sylvia plath nicholas alahverdian
Sylvia Plath

Existentialists deem the notion of a non-existent god as unsettling and disquieting (Essays in Existentialism 40). Between birth and death, one finds oneself in a constant debate surrounding pre-life and post-life experiences. The implications of finality in experience necessitates a binary conclusion; that is to clearly differentiate good and evil, love and hate, life and death.

It is within life that Sylvia Plath sought death, claiming an interest in occupying the seemingly absent role of deity.  This assertive posture allowed her to think in a deified manner, ultimately perceiving everything as black and white.

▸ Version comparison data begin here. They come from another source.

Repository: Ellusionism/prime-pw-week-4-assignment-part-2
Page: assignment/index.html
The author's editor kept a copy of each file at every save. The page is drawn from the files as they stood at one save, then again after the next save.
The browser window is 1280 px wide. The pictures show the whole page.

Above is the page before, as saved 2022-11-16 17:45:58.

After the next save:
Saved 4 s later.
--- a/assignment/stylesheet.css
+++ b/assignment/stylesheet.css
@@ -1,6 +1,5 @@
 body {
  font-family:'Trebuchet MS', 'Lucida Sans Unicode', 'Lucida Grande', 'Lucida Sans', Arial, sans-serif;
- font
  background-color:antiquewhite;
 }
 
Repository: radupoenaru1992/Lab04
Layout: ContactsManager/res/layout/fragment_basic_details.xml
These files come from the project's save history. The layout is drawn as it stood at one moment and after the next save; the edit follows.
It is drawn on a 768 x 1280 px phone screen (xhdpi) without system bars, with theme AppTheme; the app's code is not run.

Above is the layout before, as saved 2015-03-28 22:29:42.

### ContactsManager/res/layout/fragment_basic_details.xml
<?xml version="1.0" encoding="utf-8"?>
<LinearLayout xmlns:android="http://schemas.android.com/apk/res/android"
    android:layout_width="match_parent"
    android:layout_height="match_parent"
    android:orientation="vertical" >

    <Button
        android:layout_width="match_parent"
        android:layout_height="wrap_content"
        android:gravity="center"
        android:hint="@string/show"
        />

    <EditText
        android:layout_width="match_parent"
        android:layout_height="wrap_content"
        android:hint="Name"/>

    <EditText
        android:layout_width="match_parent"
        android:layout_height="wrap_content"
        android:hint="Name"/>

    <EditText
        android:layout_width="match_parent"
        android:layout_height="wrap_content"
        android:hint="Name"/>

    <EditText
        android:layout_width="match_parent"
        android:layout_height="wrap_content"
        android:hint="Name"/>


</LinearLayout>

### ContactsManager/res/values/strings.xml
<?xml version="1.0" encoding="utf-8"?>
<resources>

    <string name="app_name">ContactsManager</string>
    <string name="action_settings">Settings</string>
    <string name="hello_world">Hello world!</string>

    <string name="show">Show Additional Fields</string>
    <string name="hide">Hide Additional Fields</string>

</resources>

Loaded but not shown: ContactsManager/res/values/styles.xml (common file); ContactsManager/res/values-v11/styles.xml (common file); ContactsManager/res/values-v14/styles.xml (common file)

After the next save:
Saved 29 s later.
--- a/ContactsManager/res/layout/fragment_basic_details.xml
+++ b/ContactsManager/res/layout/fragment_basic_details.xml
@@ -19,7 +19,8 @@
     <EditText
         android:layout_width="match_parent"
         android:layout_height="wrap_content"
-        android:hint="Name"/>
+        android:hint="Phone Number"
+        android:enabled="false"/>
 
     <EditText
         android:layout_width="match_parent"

Plath adopted a binary philosophy in order to stay the curse of death, imagining it as something that could be overcome.

A memorable occasion in Nietzsche’s Thus Spoke Zarathustra conveys the story of Zarathustra’s encounter with the tightrope walker (15).  Upon an impromptu taunt, the tightrope walker is deprived of Continue reading One or Zero: Polarity in the Life of Sylvia Plath